There has been a de facto European Union moratorium on the approval of GMO
products since October 1998. Eighteen products have already been approved
under the general EU Directive (90/220/CEE) whilst 14 are pending approval.
Five Member States have temporarily banned already approved GM products,
which is permitted under the Directive. Two new EU labelling regulations have
been drafted but have not been implemented because of a lack of testing
methodologies, certifying labels and inspection procedures. The ultimate
intention is to ensure that products can be labelled GM free to enable consumers
to make an informed choice. It has been argued that products labelled as
containing products derived from GM will convey negative messages to
consumers. This is likely to be so in the absence of benefits that are clearly seen
by consumers. This will occur if plants are used as factories for the production of
vaccines and pharmaceutical products. However, it is unclear at present where
the benefits will lie in the nutritional field other than for the developing world.
The lack of public confidence in the European food safety system is already
causing harm to markets in the US and in developing nations where the

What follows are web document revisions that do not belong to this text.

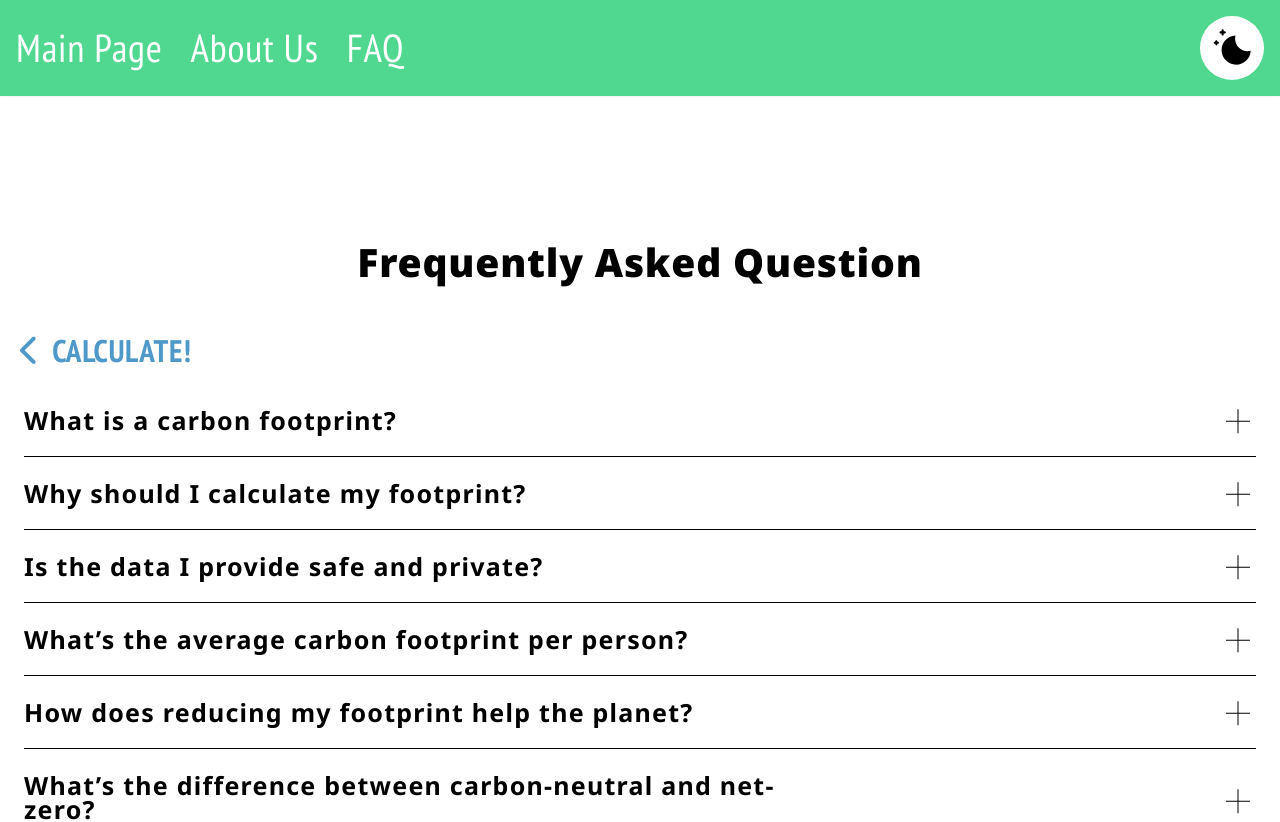
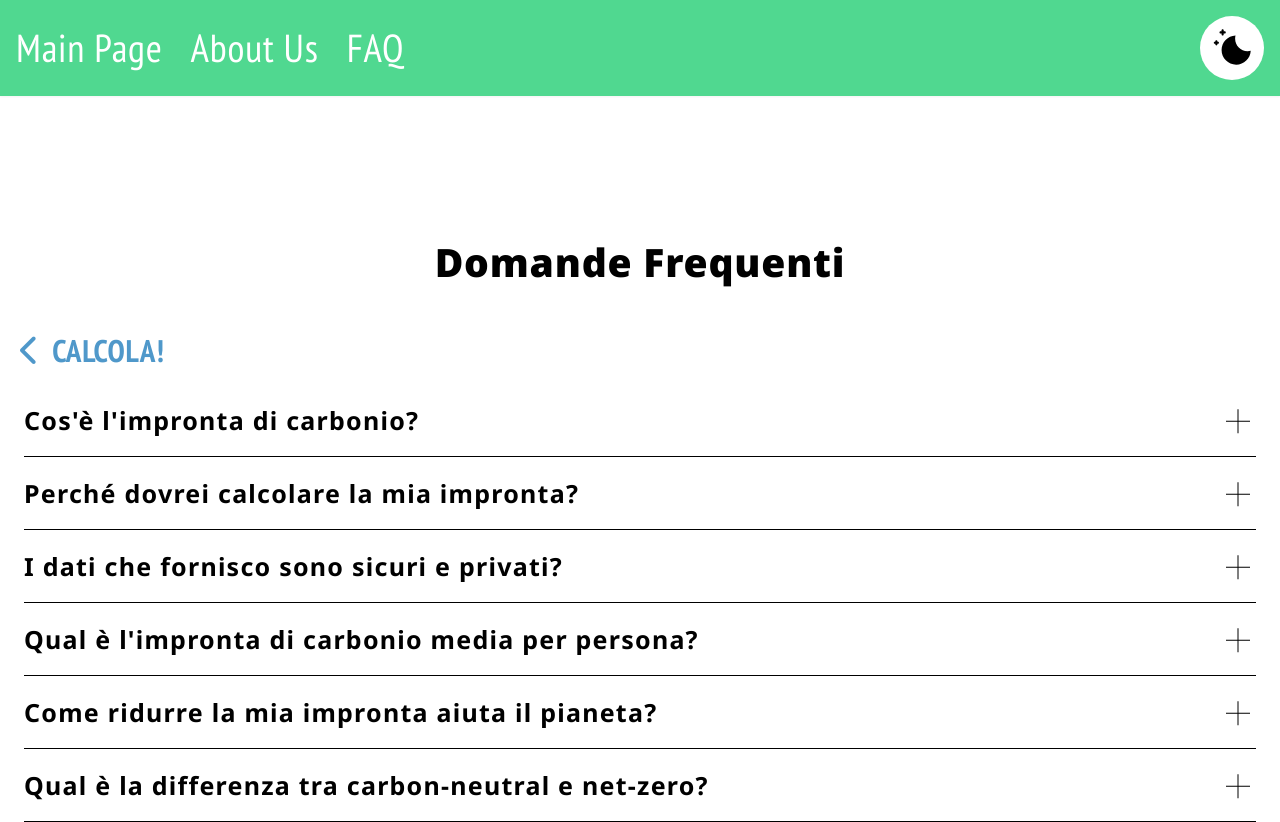
Before and after one commit to Matteonegridev/GreenPrints, a React (Vite) app: page /faq in a window 1280 px wide. Shown: the top 822 px of the page. Built offline with nearby package versions, Linux system fonts and the light colour scheme; a web font is replaced by a local one.

Commit message:
translated faq

```diff
--- a/css/output.css
+++ b/css/output.css
@@ -1518,6 +1518,10 @@ video {
     padding-top: 1.5rem;
   }
 
+  .md\:pt-2{
+    padding-top: 0.5rem;
+  }
+
   .md\:text-4xl{
     font-size: 2.441rem;
     line-height: 2.2rem;
--- a/public/locales/it/faq.json
+++ b/public/locales/it/faq.json
@@ -0,0 +1,52 @@
+{
+  "titleFaq": "Domande Frequenti",
+  "calcButtonFaq": "Calcola!",
+  "one": {
+    "question": "Cos'è l'impronta di carbonio?",
+    "answer": "L'impronta di carbonio misura i gas serra (GHG) che emetti direttamente o indirettamente, generalmente espressi in equivalente anidride carbonica (CO2e). Include attività come guidare, usare l'elettricità e consumare beni e servizi."
+  },
+
+  "two": {
+    "question": "Perché dovrei calcolare la mia impronta?",
+    "answer": "Capire la tua impronta ti aiuta a individuare le aree in cui puoi ridurre le emissioni, contribuire a combattere il cambiamento climatico e adottare uno stile di vita più sostenibile."
+  },
+
+  "three": {
+    "question": "I dati che fornisco sono sicuri e privati?",
+    "answer": "Sì, i tuoi dati sono conservati in modo sicuro e utilizzati solo per calcolare la tua impronta. Rispettiamo rigorosi standard di privacy dei dati e non condividiamo le tue informazioni con terze parti."
+  },
+
+  "four": {
+    "question": "Qual è l'impronta di carbonio media per persona?",
+    "answer": "La media globale è di circa 4,5 tonnellate di CO2e all'anno, ma varia notevolmente da paese a paese. Ad esempio, la media degli Stati Uniti è di circa 16 tonnellate, mentre alcuni paesi sono sotto 1 tonnellata."
+  },
+  "five": {
+    "question": "Come ridurre la mia impronta aiuta il pianeta?",
+    "answer": "Ridurre la tua impronta diminuisce la quantità di GHG emessi nell'atmosfera, contribuendo a mitigare il cambiamento climatico, preservare gli ecosistemi e migliorare la qualità dell'aria."
+  },
+
+  "six": {
+    "question": "Qual è la differenza tra carbon-neutral e net-zero?",
+    "answer": "Carbon-neutral: Bilanciare le emissioni con le compensazioni. Net-zero: Minimizzare le emissioni il più possibile e compensare il resto."
+  },
+
+  "seven": {
+    "question": "Cos'è il Carbon Insetting?",
+    "answer": "Il Carbon Insetting si riferisce al finanziamento di progetti di protezione climatica lungo la catena del valore di un'azienda che riducono o sequestrano le emissioni, ottenendo così un impatto positivo sulle comunità, paesaggi ed ecosistemi associati alla catena del valore."
+  },
+
+  "eight": {
+    "question": "Qual è il risultato dell'impronta che dovrei cercare di raggiungere?",
+    "answer": "Per evitare gli impatti più gravi del cambiamento climatico, dobbiamo mantenere il riscaldamento globale sotto i 1,5°C. Se a ogni persona sul pianeta fosse assegnata una 'quota equa' delle emissioni globali di carbonio, ogni persona dovrebbe avere un'impronta di circa 1 tonnellata entro il 2050 – poiché la spesa governativa è già più di due volte questo livello, non è ancora possibile raggiungere questo obiettivo."
+  },
+
+  "nine": {
+    "question": "Cos'è il cambiamento climatico?",
+    "answer": "Il cambiamento climatico si riferisce ai cambiamenti a lungo termine nelle temperature e nei modelli meteorologici, causati principalmente da attività umane come la combustione di combustibili fossili, la deforestazione e i processi industriali, che aumentano le emissioni di gas serra."
+  },
+
+  "ten": {
+    "question": "Come la mia impronta di carbonio influisce sul cambiamento climatico?",
+    "answer": "Ogni attività che contribuisce alla tua impronta di carbonio rilascia gas serra nell'atmosfera, intrappolando il calore e facendo aumentare le temperature globali. Ridurre le tue emissioni aiuta a mitigare questi effetti."
+  }
+}
--- a/src/Components/InfoAbout.tsx
+++ b/src/Components/InfoAbout.tsx
@@ -37,7 +37,7 @@ function InfoAbout() {
           className="flex flex-col gap-2 rounded-lg bg-white p-2 text-center shadow-md transition-all duration-200 ease-in-out md:min-h-[120px] md:w-[300px] xl:p-1 2xl:cursor-pointer 2xl:hover:-translate-y-1 2xl:hover:shadow-xl dark:bg-clearDark"
           key={info.id}
         >
-          <h1 className="font-title text-xl text-primary md:pt-1 xl:text-2xl dark:text-tertiary">
+          <h1 className="font-title text-xl text-primary md:pt-2 xl:text-2xl dark:text-tertiary">
             {info.stat}
           </h1>
           <small className="mt-auto flex-grow-0 font-body text-clearDark md:flex-grow md:place-content-center md:leading-none dark:text-white">
--- a/src/Components/Routes/Faq.tsx
+++ b/src/Components/Routes/Faq.tsx
@@ -1,84 +1,77 @@
 import { Link } from "react-router-dom";
 import FaqQuestion from "../FaqQuestion";
+import { useTranslation } from "react-i18next";
+
+function Faq() {
+  const { t } = useTranslation("faq");
 
   const faq = [
     {
       id: 1,
-    question: "What is a carbon footprint?",
-    answer:
-      "A carbon footprint measures the total greenhouse gases (GHGs) you emit directly or indirectly, typically expressed in carbon dioxide equivalent (CO2e). It includes activities like driving, using electricity, and consuming goods and services.",
+      question: t("one.question"),
+      answer: t("one.answer"),
     },
     {
       id: 2,
-    question: "Why should I calculate my footprint?",
-    answer:
-      "Understanding your footprint helps you identify areas where you can reduce emissions, contribute to combating climate change, and adopt a more sustainable lifestyle.",
+      question: t("two.question"),
+      answer: t("two.answer"),
     },
     {
       id: 3,
-    question: "Is the data I provide safe and private?",
-    answer:
-      "Yes, your data is securely stored and only used for calculating your footprint. We adhere to strict data privacy standards and do not share your information with third parties.",
+      question: t("three.question"),
+      answer: t("three.answer"),
     },
     {
       id: 4,
-    question: "What’s the average carbon footprint per person?",
-    answer:
-      "The global average is about 4.5 tons of CO2e per year, but it varies widely by country. For example, the U.S. average is approximately 16 tons, while some countries are under 1 ton.",
+      question: t("four.question"),
+      answer: t("four.answer"),
     },
     {
       id: 5,
-    question: "How does reducing my footprint help the planet?",
-    answer:
-      "Reducing your footprint decreases the amount of GHGs released into the atmosphere, helping to mitigate climate change, preserve ecosystems, and improve air quality.",
+      question: t("five.question"),
+      answer: t("five.answer"),
     },
     {
       id: 6,
-    question: "What’s the difference between carbon-neutral and net-zero?",
-    answer:
-      "Carbon-neutral: Balancing emissions with offsets. Net-zero: Minimizing emissions as much as possible and offsetting the rest.",
+      question: t("six.question"),
+      answer: t("six.answer"),
     },
     {
       id: 7,
-    question: "What is Carbon Insetting?",
-    answer:
-      "Insetting refers to the financing of climate protection projects along a company’s own value chain that demonstrably reduce or sequester emissions and thereby achieve a positive impact on the communities, landscapes and ecosystems associated with the value chain.",
+      question: t("seven.question"),
+      answer: t("seven.answer"),
     },
     {
       id: 8,
-    question: "What footprint result should I be aiming for?",
-    answer:
-      "To avoid the worst impacts of climate change, we need to keep global warming below 1.5°C. If everyone on the planet were allocated a ‘fair share’ of global carbon emissions, each person should have a footprint of around 1 tonne by the year 2050 – as the “government spend” is already more than twice this level it is obviously not possible yet to get to this level.",
+      question: t("eight.question"),
+      answer: t("eight.answer"),
     },
     {
       id: 9,
-    question: "What is climate change?",
-    answer:
-      "Climate change refers to long-term shifts in temperatures and weather patterns, primarily caused by human activities like burning fossil fuels, deforestation, and industrial processes, which increase greenhouse gas emissions.",
+      question: t("nine.question"),
+      answer: t("nine.answer"),
     },
     {
       id: 10,
-    question: "How does my carbon footprint affect climate change?",
-    answer:
-      "Every activity contributing to your carbon footprint releases greenhouse gases into the atmosphere, trapping heat and causing global temperatures to rise. Reducing your emissions helps mitigate these effects.",
+      question: t("ten.question"),
+      answer: t("ten.answer"),
     },
   ];
 
-function Faq() {
   return (
     <main className="px-2 pt-32">
-      <h1 className="text-center font-headings font-black pt-5 text-3xl dark:text-white xl:text-4xl xl:pb-6">
-        Frequently Asked Question
+      <h1 className="pt-5 text-center font-headings text-3xl font-black xl:pb-6 xl:text-4xl dark:text-white">
+        {t("titleFaq")}
       </h1>
-      <div className="pl-3 pt-8 flex justify-start gap-3 [&>*]:dark:text-tertiary [&>*]:text-secondary">
+      <div className="flex justify-start gap-3 pl-3 pt-8 [&>*]:text-secondary [&>*]:dark:text-tertiary">
         <Link to={"/calculator"}>
           <i className="fa-solid fa-chevron-left text-xl xl:text-3xl"></i>
-          <span className="font-subheading uppercase text-2xl font-semibold ml-3 xl:text-3xl">
-            Calculate!
+          <span className="ml-3 font-subheading text-2xl font-semibold uppercase xl:text-3xl">
+            {t("calcButtonFaq")}
           </span>
         </Link>
       </div>
-      <section className=" dark:text-white px-4 py-4">
+      <section className="px-4 py-4 dark:text-white">
         {faq.map((faq) => (
           <FaqQuestion
             key={faq.id}
--- a/src/Lang/i18n.js
+++ b/src/Lang/i18n.js
@@ -10,7 +10,7 @@ i18n
   .init({
     debug: true,
     fallbackLng: "it",
-    lng: "en",
+    lng: "it",
     backend: {
       loadPath: "/locales/{{lng}}/{{ns}}.json",
     },
```
Also changed, not shown: public/locales/en/faq.json (+52 -0 lines). Lines whose indentation alone changed are shown as unchanged.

technology is already embraced. This is likely to lead to major problems in
international trade unless it is resolved.